The Sunnyside School Board recently approved a plan that will provide more academic instruction in Spanish, for those children classified as English-language learners. That means the local school district will be giving preference, when hiring teachers, to those who are bilingual, especially at the K-2 levels.
When we published this story a month or so ago, and then posted it to our website, interestingly there wasn't a single blog from our readers who were in favor of the school district offering more instructions in the Spanish language.
The on-line comments varied, with remarks like:
"...Are the Dutch students, French students and other students than Spanish students given the same chance?"

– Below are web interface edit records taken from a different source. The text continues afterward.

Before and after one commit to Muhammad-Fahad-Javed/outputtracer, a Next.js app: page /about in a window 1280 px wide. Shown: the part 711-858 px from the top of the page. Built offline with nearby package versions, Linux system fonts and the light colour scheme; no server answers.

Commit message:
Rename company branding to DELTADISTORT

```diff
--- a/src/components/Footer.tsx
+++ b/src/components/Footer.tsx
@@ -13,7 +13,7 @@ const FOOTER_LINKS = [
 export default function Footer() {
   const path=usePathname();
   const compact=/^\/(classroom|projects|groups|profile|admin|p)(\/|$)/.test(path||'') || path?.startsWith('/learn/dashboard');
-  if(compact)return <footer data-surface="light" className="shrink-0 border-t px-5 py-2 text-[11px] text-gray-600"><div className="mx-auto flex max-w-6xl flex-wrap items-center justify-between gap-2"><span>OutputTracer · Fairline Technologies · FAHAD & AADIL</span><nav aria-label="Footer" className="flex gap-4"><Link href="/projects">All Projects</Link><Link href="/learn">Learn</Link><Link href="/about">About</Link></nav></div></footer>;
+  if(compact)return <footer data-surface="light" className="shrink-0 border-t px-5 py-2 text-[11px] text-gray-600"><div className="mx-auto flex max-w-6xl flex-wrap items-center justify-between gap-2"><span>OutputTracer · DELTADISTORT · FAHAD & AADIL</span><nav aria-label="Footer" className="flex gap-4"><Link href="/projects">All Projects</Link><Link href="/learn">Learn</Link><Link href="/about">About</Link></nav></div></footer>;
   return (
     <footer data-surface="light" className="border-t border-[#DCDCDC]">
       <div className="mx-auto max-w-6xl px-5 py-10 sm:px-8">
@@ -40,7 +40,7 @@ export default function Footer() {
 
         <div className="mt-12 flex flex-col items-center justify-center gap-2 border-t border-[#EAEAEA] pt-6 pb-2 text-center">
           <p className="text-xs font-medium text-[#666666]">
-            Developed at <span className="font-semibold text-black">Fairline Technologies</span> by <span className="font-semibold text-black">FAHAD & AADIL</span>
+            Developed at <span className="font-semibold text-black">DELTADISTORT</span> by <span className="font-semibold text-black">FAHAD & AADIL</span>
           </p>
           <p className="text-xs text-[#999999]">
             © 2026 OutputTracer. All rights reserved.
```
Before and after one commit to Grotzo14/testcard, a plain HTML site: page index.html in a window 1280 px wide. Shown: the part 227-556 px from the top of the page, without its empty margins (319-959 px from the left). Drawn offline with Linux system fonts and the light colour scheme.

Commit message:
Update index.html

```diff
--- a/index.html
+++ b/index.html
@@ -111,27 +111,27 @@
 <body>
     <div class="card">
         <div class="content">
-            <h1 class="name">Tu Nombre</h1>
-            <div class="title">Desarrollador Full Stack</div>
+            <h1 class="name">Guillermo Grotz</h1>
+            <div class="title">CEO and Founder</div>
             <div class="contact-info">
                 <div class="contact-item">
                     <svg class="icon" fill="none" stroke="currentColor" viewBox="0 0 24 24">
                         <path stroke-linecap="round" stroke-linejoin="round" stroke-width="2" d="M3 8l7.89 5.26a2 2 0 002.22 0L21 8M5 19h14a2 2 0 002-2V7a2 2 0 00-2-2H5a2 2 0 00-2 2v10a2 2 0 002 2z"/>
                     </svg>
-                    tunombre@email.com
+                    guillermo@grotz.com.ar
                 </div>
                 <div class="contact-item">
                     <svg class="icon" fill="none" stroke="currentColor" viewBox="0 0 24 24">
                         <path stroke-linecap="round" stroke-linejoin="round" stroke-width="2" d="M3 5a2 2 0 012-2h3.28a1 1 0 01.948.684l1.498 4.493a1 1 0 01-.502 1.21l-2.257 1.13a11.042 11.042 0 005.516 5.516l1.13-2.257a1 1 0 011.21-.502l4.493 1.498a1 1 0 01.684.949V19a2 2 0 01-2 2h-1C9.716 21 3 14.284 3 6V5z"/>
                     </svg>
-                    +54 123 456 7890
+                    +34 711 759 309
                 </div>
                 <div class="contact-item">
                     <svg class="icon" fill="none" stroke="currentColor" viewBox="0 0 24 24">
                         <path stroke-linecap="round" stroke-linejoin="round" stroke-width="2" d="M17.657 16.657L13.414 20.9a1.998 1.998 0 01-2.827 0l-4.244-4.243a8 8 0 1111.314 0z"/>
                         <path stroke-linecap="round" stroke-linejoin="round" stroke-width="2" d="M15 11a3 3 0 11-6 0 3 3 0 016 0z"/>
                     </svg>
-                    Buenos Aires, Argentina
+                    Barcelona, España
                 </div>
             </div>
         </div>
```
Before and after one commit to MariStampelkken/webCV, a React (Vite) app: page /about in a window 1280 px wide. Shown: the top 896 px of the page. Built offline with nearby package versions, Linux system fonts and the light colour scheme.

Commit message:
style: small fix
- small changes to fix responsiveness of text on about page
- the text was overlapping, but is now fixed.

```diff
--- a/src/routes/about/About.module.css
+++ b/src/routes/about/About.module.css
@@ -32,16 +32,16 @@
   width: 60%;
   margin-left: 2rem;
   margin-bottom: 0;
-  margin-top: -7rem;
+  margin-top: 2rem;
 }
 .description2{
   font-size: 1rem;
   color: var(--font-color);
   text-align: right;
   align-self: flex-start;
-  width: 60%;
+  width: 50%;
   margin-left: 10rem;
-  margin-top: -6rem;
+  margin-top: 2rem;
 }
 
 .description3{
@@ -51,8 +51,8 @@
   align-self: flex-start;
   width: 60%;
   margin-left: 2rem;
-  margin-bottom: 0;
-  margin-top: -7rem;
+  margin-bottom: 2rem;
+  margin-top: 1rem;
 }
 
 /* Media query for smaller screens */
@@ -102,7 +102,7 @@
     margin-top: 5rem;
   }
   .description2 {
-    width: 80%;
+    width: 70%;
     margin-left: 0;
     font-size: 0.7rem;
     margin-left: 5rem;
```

"...If a teacher is well educated, she/he can make great strides with any student. A lot of studies say if a teacher speaks English well, this also greatly helps the students. What a slap in the face to all the K-2 grade teachers who have worked very hard with every student."
"...Separating English and Spanish speaking children in school and in life does nothing more than create a larger riff in a community that needs unity."
"...What do other districts do that have more than two languages? They cannot possibly teach in every student's native tongue."
I don't have the answers for transitioning those children from being Spanish speaking to being fluent in the English language. I do believe, however, that it's the parents who should be taking on the bulk of the task of preparing their children to converse in English by the time they enter our publicly-funded schools. But as we all know, rarely these days do parents live up to their responsibilities.
My greatest fear in all this is that when the school district goes through the hiring process for teachers, admittedly seeking out those who are fluent in both English and Spanish, a lot of well qualified instructors are going to be passed over. And that, quite simply, is a crying shame. Our schools need well qualified teachers, and the good ones shouldn't be prevented from landing a job here in Sunnyside simply because they can't speak the Spanish language.